Nova Scotia Premier Tim Houston was Atlantic Canada’s Debbie Downer in 2022.
Houston was the only premier in the region who stubbornly shook his head and refused to deliver inflation relief to taxpayers. With budget 2023 just days away, Houston has a chance to shed that persona.
Inflation hammered Atlantic Canada last year. Prices soared at a pace not since seen since the malaise days of the early 1990s. This year, families will see an annual grocery bill that is $2,000 higher than it was just two years ago. One in five Canadians told pollsters that they were skipping meals to make ends meet. In Halifax, the average rent for a two-bedroom residence climbed by 9.3 per cent last year compared to the year before.
As Atlantic Canadians felt the crunch, the region’s premiers responded in one of two ways. Three premiers chose to deliver tax relief. New Brunswick Premier Blaine Higgs introduced sweeping income tax cuts. Prince Edward Island Premier Dennis King rolled out $1,000 payments for families to help confront inflation. And Newfoundland and Labrador Premier Andrew Furey slashed gas taxes by seven cents per litre.
Only Houston failed to offer any kind of meaningful relief to taxpayers.
Houston was even more in the wrong because the government of Nova Scotia continues to profit handsomely from inflation.
Thousands of Nova Scotians will be pushed into higher tax brackets by inflation this year even though they’re not further ahead. That’s because the Nova Scotia government is one of the only governments in Canada that fails to index its tax brackets to inflation. A Canadian Taxpayers Federation report shows that Nova Scotia taxpayers will lose between $175 and $653 due to this sneaky tax hike known as bracket creep. That’s hundreds of dollars Nova Scotians won’t be able to spend on gas, groceries and other essentials.
Not only is the Houston government exploiting bracket creep and raking in millions off the backs of hardworking Nova Scotians, but it’s also collecting soaring sales tax revenue. Sales tax revenue in fiscal year 2021-22 was a whopping $613.5 million more than the government originally anticipated. Because sales tax is charged as a percentage of the final price of a good, when prices go up, so too does sales tax revenue.

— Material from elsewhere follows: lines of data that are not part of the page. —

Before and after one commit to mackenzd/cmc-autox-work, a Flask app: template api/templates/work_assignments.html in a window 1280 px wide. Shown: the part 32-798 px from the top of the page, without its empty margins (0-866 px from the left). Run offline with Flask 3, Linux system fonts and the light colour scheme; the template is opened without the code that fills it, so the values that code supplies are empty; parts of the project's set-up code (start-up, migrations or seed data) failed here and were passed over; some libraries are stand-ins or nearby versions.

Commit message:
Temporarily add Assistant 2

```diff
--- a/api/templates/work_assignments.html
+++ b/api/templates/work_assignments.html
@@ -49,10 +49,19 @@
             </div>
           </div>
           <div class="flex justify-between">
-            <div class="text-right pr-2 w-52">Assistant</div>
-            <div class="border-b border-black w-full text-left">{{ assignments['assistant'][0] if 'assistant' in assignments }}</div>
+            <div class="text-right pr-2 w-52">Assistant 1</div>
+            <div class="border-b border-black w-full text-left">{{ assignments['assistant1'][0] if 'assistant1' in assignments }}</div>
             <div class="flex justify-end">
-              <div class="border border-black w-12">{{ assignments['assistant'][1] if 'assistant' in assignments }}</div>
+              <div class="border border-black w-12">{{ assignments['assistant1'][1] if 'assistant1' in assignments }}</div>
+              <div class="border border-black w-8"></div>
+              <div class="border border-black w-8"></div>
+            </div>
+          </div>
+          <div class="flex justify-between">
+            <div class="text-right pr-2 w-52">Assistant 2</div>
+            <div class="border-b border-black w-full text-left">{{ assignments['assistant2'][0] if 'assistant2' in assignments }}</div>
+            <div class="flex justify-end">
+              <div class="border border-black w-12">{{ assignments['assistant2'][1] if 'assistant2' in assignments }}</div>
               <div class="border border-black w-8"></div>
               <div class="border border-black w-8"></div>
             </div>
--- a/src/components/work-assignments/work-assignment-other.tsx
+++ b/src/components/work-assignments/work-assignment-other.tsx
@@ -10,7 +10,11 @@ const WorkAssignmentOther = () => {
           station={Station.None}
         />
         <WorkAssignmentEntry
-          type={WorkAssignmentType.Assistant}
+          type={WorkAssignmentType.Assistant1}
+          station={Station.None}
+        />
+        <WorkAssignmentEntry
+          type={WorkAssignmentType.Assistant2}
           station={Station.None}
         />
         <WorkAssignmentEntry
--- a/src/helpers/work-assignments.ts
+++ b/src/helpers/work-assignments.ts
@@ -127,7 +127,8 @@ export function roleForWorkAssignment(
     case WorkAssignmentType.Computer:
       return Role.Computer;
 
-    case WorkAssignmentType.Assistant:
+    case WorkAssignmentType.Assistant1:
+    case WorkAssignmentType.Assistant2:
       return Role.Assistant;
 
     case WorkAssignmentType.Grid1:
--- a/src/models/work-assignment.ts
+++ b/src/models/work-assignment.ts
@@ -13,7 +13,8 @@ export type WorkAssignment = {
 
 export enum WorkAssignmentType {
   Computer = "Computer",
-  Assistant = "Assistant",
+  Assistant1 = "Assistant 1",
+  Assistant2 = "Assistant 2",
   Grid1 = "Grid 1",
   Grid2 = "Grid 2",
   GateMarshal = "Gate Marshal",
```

The Houston government is rolling in taxpayer dough, but it’s stubbornly refusing to pass on even some of that to hardworking taxpayers. As budget 2023 draws near, it’s time for Houston to join Higgs, King and Furey and offer inflation relief for taxpayers.
Houston should start by ending bracket creep. The days of government exploiting cost-of-living bumps needs to end. The average family stands to save hundreds of dollars per year if Houston finally kills this practice.
Houston should also cut the sales tax. Higher prices means more sales tax revenue. If Houston cut the sales tax by one percentage point, he could leave $222.2 million in taxpayers’ pockets. That is more than offset by the $613.5 million surge in sales tax revenue Nova Scotia saw last year alone.
To shore up the province’s finances, Houston could also start to close the gap between the salaries of government employees and private sector workers. Last year, Nova Scotia spent $4.8 billion on employee compensation. In Atlantic Canada, government employees make 7.2 per cent more than their neighbours who don’t work government. Closing the gap would save taxpayers $350 million.
When it comes to inflation relief, Houston is late to the party. But it’s better to be late to the party than to miss it altogether. The night is, as they say, still young. It’s time for Houston to make his entrance and finally deliver for Nova Scotia taxpayers.
Jay Goldberg is the Ontario Director at the Canadian Taxpayers Federation. He previously served as a policy fellow at the Munk School of Public Policy and Global Affairs. Jay holds a Ph.D. in Political Science from the University of Toronto.